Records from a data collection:
────────────────────────────────────────

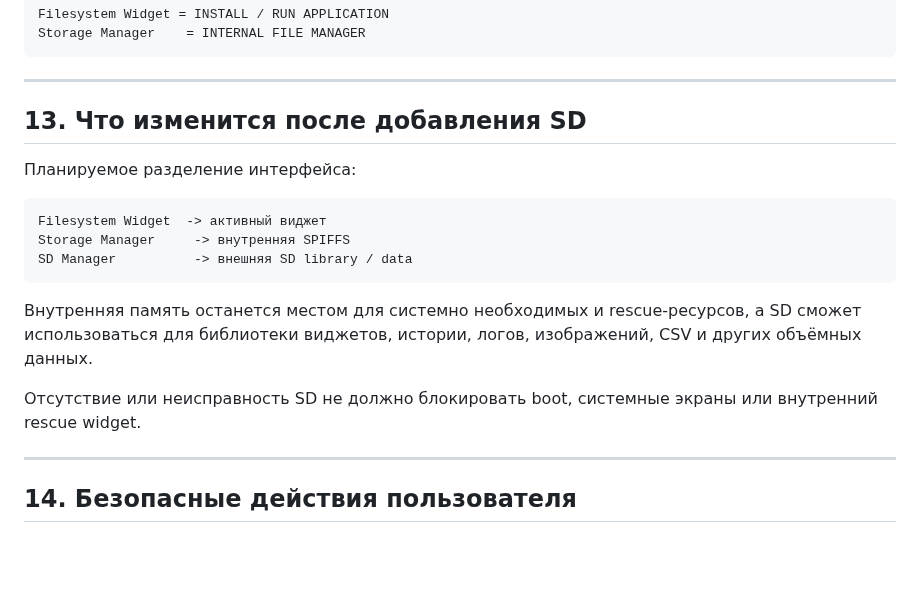
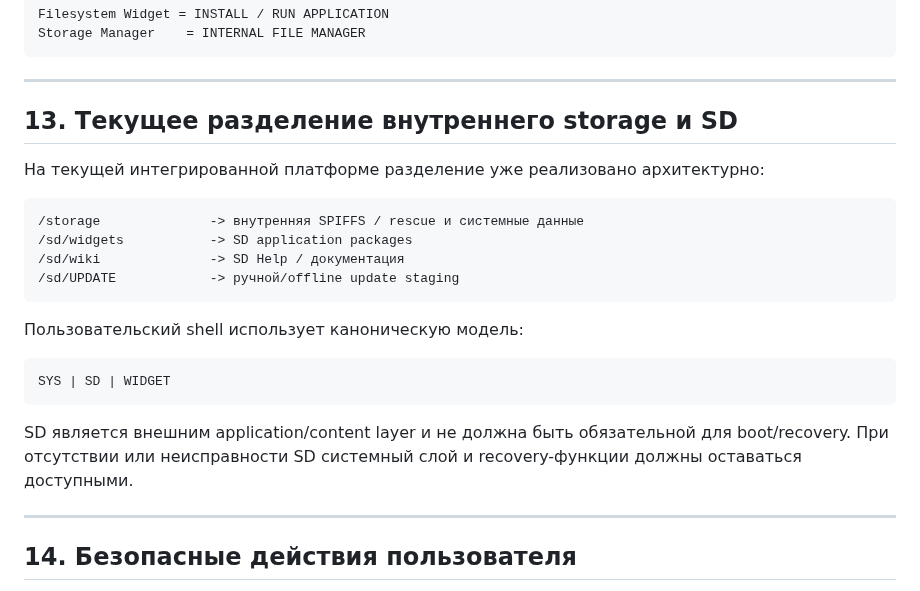
Before and after one commit to AIDevelopersMonster/ESP32-8048S043-lab, a Markdown page: docs/manuals/storage-manager.md, the part around the change. Rendered like a GitHub page; blank space fills up the shorter version.

Commit message:
docs(storage): replace planned SD section with current architecture

````diff
--- a/docs/manuals/storage-manager.md
+++ b/docs/manuals/storage-manager.md
@@ -315,19 +315,24 @@ Storage Manager    = INTERNAL FILE MANAGER
 
 ---
 
-## 13. Что изменится после добавления SD
+## 13. Текущее разделение внутреннего storage и SD
 
-Планируемое разделение интерфейса:
+На текущей интегрированной платформе разделение уже реализовано архитектурно:
 
 ```text
-Filesystem Widget  -> активный виджет
-Storage Manager     -> внутренняя SPIFFS
-SD Manager          -> внешняя SD library / data
+/storage              -> внутренняя SPIFFS / rescue и системные данные
+/sd/widgets           -> SD application packages
+/sd/wiki              -> SD Help / документация
+/sd/UPDATE            -> ручной/offline update staging
 ```
 
-Внутренняя память останется местом для системно необходимых и rescue-ресурсов, а SD сможет использоваться для библиотеки виджетов, истории, логов, изображений, CSV и других объёмных данных.
+Пользовательский shell использует каноническую модель:
 
-Отсутствие или неисправность SD не должно блокировать boot, системные экраны или внутренний rescue widget.
+```text
+SYS | SD | WIDGET
+```
+
+SD является внешним application/content layer и не должна быть обязательной для boot/recovery. При отсутствии или неисправности SD системный слой и recovery-функции должны оставаться доступными.
 
 ---
 
````
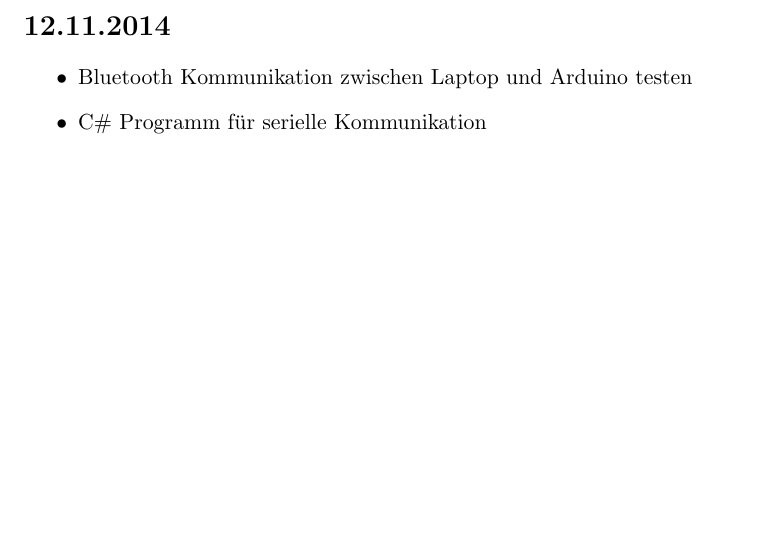
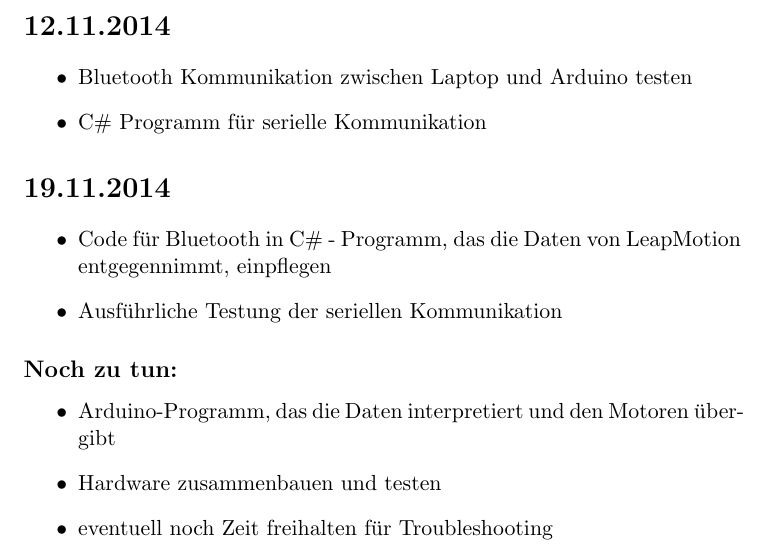
Before and after one commit to LeapMotionRobotTeam/Projekt-Roboter_mit_LeapMotion, a LaTeX document (Persönliche Ordner/Mattias/Zeitdokumentation_Abfalterer.tex): part of page 3 of 3, cut so that both start at the same text, the shorter picture padded with empty space. Compiled offline with pdfLaTeX.

Commit message:
aktuelle Zeitdoku

```diff
--- a/Persönliche Ordner/Mattias/Zeitdokumentation_Abfalterer.tex
+++ b/Persönliche Ordner/Mattias/Zeitdokumentation_Abfalterer.tex
@@ -81,4 +81,22 @@
 \end{itemize}
 
 
+\section*{19.11.2014}
+
+\begin{itemize}
+\item Code f"ur Bluetooth in C\# - Programm, das die Daten von LeapMotion entgegennimmt, einpflegen
+\item Ausf"uhrliche Testung der seriellen Kommunikation
+\end{itemize}
+
+\subsection*{Noch zu tun:}
+\begin{itemize}
+\item Arduino-Programm, das die Daten interpretiert und den Motoren "ubergibt
+\item Hardware zusammenbauen und testen
+\item eventuell noch Zeit freihalten f"ur Troubleshooting
+\end{itemize}
+
+
+
+
+
 \end{document}
```
Also changed, not shown: Persönliche Ordner/Mattias/Zeitdokumentation_Abfalterer.pdf.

────────────────────────────────────────

Skip every image and output the remaining records exactly.

■ **Answer box**
Before and after one commit to AIDevelopersMonster/ESP32-8048S043-lab, a Markdown page: docs/manuals/storage-manager.md, the part around the change. Rendered like a GitHub page; blank space fills up the shorter version.

Commit message:
docs(storage): replace planned SD section with current architecture

````diff
--- a/docs/manuals/storage-manager.md
+++ b/docs/manuals/storage-manager.md
@@ -315,19 +315,24 @@ Storage Manager    = INTERNAL FILE MANAGER
 
 ---
 
-## 13. Что изменится после добавления SD
+## 13. Текущее разделение внутреннего storage и SD
 
-Планируемое разделение интерфейса:
+На текущей интегрированной платформе разделение уже реализовано архитектурно:
 
 ```text
-Filesystem Widget  -> активный виджет
-Storage Manager     -> внутренняя SPIFFS
-SD Manager          -> внешняя SD library / data
+/storage              -> внутренняя SPIFFS / rescue и системные данные
+/sd/widgets           -> SD application packages
+/sd/wiki              -> SD Help / документация
+/sd/UPDATE            -> ручной/offline update staging
 ```
 
-Внутренняя память останется местом для системно необходимых и rescue-ресурсов, а SD сможет использоваться для библиотеки виджетов, истории, логов, изображений, CSV и других объёмных данных.
+Пользовательский shell использует каноническую модель:
 
-Отсутствие или неисправность SD не должно блокировать boot, системные экраны или внутренний rescue widget.
+```text
+SYS | SD | WIDGET
+```
+
+SD является внешним application/content layer и не должна быть обязательной для boot/recovery. При отсутствии или неисправности SD системный слой и recovery-функции должны оставаться доступными.
 
 ---
 
````
Before and after one commit to LeapMotionRobotTeam/Projekt-Roboter_mit_LeapMotion, a LaTeX document (Persönliche Ordner/Mattias/Zeitdokumentation_Abfalterer.tex): part of page 3 of 3, cut so that both start at the same text, the shorter picture padded with empty space. Compiled offline with pdfLaTeX.

Commit message:
aktuelle Zeitdoku

```diff
--- a/Persönliche Ordner/Mattias/Zeitdokumentation_Abfalterer.tex
+++ b/Persönliche Ordner/Mattias/Zeitdokumentation_Abfalterer.tex
@@ -81,4 +81,22 @@
 \end{itemize}
 
 
+\section*{19.11.2014}
+
+\begin{itemize}
+\item Code f"ur Bluetooth in C\# - Programm, das die Daten von LeapMotion entgegennimmt, einpflegen
+\item Ausf"uhrliche Testung der seriellen Kommunikation
+\end{itemize}
+
+\subsection*{Noch zu tun:}
+\begin{itemize}
+\item Arduino-Programm, das die Daten interpretiert und den Motoren "ubergibt
+\item Hardware zusammenbauen und testen
+\item eventuell noch Zeit freihalten f"ur Troubleshooting
+\end{itemize}
+
+
+
+
+
 \end{document}
```
Also changed, not shown: Persönliche Ordner/Mattias/Zeitdokumentation_Abfalterer.pdf.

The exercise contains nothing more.